Alligator Pear

Pop quiz:
Who is familiar with the term "alligator pear" as a name for an avocado?
That's what my grandparents called them.1 Is that an around-here thing? (I could Google it, but that's no fun.) Really, it's a pretty good name, like if an alligator and a pear had a baby, all green and bumpy:

(Though actually if they had a baby, it would probably have teeth, and the thought of an avocado with teeth is horrifying, so let's not think about that.)

I don't really hear it much these days, but maybe I'm just traveling in the wrong circles. I'm going to have to try it on for size (Avocado pear, avocado pear, acovado pear, avopado care, occupado bear, I walk out O'Hare...)

1 That was one of the many culinary peculiarities I had to adapt to when I came to visit my grandparents from the northern hinterlands (and beyond); that, and calling mayonnaise "my-oh-nez" and saying grace and having a soup course and "French bread" (po-boy bread) and eating tomato aspic and cows' tongues and pigs' feet and merlitons and creole cream cheese and pain perdu and animals that still had their eyes...


  1. Of course. But I grew up eating at that same table one or two Times a week. Alligator pear was common usage. Thinking of your grandmother's table. Were you ever served V8 as soup?

    1. Hmm, I don't remember actual V8, but there was definitely plenty of Campbell's Tomato Soup.

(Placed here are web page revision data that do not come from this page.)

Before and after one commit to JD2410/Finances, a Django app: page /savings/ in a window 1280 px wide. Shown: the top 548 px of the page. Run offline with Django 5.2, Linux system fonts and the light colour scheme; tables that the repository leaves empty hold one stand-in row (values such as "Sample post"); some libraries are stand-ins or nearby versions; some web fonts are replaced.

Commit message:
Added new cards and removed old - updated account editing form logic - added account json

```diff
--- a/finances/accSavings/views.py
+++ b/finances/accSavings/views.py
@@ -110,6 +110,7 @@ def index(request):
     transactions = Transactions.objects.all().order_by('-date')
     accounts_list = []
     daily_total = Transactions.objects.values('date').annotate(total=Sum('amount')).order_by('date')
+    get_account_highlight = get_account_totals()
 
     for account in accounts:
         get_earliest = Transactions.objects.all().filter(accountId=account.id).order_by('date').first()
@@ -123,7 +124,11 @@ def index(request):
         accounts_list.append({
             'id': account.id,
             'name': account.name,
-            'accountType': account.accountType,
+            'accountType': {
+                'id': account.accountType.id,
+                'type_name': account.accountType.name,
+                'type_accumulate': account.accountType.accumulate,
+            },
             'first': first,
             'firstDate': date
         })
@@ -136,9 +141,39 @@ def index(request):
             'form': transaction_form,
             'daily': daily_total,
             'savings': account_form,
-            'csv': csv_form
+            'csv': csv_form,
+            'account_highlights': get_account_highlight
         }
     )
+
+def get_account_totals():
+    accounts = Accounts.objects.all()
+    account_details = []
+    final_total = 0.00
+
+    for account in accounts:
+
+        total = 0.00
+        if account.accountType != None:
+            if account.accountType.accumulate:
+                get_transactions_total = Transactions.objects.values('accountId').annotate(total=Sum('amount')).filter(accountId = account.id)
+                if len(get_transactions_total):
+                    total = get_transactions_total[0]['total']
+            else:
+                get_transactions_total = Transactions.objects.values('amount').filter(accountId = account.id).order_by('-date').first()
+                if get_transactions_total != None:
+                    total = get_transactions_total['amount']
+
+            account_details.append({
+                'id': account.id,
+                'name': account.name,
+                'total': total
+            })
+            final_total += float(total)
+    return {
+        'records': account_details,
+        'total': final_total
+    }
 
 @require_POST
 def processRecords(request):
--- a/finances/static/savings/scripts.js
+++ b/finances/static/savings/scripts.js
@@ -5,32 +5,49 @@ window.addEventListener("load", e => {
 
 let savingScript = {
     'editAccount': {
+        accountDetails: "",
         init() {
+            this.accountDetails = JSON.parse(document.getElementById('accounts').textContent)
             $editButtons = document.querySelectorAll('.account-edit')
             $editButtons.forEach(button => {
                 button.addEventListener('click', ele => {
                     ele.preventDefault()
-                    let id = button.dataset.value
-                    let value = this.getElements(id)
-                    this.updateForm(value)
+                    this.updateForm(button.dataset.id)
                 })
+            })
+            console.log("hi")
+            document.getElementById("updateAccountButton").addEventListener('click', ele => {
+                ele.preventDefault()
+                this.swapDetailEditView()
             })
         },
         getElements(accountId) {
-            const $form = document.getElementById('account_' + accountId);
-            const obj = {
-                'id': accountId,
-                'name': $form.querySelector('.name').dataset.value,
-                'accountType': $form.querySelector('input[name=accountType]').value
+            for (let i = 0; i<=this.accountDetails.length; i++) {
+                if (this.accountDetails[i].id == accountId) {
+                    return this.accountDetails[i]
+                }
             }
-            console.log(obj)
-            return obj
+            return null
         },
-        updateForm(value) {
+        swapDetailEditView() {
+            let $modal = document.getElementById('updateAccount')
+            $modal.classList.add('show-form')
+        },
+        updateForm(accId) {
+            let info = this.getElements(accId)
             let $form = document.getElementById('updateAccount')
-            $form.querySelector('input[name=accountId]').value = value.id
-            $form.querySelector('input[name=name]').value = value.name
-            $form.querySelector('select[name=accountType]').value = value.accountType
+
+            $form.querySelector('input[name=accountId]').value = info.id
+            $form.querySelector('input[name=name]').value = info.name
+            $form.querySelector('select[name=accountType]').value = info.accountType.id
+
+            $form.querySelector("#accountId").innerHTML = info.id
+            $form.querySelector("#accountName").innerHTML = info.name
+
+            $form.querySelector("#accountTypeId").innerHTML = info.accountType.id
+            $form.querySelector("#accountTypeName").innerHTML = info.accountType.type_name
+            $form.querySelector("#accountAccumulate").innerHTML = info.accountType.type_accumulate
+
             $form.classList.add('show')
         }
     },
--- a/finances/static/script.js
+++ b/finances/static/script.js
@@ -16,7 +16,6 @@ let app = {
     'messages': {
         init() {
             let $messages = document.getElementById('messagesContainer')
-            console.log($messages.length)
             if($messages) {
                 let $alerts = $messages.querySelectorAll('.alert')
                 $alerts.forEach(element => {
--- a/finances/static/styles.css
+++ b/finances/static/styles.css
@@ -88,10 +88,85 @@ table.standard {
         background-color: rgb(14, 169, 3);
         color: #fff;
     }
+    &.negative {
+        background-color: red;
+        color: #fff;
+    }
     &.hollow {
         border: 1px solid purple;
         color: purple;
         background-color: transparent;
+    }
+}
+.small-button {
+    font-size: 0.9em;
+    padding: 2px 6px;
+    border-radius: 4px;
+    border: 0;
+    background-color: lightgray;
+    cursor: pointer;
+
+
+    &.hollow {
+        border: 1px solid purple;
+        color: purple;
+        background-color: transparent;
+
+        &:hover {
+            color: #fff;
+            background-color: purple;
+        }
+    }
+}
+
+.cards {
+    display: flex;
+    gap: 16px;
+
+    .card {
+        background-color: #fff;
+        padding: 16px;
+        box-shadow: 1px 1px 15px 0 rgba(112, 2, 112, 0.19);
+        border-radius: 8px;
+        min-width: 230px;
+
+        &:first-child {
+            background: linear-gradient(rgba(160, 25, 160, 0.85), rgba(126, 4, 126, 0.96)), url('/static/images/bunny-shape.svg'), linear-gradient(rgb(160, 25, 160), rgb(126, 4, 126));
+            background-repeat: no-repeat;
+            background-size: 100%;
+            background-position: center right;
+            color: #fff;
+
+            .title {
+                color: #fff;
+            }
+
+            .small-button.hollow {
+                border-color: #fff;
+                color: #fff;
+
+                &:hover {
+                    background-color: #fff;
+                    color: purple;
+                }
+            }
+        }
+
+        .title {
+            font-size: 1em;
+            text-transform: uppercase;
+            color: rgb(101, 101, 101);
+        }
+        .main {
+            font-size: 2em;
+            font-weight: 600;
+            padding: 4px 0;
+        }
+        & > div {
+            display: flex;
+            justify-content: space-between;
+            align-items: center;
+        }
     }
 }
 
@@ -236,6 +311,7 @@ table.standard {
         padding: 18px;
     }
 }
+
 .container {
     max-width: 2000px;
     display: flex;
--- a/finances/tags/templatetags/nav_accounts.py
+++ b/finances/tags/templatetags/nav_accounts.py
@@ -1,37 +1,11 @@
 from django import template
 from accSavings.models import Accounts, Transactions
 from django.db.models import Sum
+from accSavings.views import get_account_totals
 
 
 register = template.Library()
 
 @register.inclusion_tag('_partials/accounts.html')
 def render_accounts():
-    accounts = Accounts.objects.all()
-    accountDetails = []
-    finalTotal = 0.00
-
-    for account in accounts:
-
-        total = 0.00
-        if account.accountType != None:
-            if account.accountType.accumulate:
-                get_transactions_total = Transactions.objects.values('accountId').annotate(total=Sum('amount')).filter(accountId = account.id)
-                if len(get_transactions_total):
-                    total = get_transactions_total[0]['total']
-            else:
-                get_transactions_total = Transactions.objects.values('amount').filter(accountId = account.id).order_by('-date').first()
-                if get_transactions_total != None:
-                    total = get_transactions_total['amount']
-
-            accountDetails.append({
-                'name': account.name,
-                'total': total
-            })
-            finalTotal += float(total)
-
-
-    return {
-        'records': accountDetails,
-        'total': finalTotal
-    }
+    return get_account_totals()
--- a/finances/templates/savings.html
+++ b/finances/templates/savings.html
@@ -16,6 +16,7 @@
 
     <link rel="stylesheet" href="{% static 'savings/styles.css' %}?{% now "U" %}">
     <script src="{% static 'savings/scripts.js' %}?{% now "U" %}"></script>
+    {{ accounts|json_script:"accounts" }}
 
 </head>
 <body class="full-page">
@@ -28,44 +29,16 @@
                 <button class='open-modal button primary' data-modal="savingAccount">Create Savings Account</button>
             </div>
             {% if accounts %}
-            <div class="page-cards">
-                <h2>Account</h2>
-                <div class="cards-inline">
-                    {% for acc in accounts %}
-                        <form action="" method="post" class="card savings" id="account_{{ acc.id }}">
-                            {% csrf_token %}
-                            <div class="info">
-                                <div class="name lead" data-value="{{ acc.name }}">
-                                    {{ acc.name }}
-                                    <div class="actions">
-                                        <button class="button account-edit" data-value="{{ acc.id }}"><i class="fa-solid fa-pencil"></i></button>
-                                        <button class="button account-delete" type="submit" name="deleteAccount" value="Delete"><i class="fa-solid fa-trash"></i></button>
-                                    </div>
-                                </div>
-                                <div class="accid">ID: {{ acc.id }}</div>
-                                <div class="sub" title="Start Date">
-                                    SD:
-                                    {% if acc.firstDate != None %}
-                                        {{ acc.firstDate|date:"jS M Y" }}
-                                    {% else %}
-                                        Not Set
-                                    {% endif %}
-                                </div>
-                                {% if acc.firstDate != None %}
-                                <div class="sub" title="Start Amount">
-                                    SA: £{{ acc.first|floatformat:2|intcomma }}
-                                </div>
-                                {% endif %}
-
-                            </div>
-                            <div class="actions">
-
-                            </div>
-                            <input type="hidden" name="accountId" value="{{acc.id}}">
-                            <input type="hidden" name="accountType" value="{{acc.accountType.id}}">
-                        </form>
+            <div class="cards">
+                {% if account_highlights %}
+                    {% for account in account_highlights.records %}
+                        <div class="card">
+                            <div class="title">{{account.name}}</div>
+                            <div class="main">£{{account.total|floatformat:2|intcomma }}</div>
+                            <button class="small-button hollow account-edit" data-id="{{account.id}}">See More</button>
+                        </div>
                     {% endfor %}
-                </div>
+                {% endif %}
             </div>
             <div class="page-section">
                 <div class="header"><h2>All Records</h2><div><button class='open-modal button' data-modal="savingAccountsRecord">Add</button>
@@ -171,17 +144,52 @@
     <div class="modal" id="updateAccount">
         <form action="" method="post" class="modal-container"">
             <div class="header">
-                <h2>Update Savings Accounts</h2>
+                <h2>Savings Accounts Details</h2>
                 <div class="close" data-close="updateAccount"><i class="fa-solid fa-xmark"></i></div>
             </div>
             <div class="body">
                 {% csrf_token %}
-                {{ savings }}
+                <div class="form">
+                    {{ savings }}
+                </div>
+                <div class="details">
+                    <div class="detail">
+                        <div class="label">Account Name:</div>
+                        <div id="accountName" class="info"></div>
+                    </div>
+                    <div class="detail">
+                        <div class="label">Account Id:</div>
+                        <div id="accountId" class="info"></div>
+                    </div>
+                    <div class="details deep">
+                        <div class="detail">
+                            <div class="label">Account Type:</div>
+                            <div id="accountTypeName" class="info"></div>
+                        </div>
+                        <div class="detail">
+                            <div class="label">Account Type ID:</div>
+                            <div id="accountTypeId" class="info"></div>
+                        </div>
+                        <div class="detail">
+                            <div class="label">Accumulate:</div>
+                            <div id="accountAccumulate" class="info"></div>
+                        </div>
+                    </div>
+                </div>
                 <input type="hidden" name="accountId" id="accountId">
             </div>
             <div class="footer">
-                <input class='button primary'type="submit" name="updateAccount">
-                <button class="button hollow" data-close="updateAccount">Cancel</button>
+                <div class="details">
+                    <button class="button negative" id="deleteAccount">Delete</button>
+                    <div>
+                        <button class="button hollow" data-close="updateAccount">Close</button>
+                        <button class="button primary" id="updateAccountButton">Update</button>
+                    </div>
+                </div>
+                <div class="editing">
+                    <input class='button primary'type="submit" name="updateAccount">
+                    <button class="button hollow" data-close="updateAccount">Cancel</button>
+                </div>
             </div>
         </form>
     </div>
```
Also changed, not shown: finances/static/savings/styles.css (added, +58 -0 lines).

In hindsight, it strikes me as a funny pleasing mismatch: stick to the slow old-line formality of a multi-course meal, including a soup course, but implementing it with the quick-and-easy convenience of canned soup.

  2. Florida avocados (larger with smooth skin) were much more common than the smaller California (Haas) variety).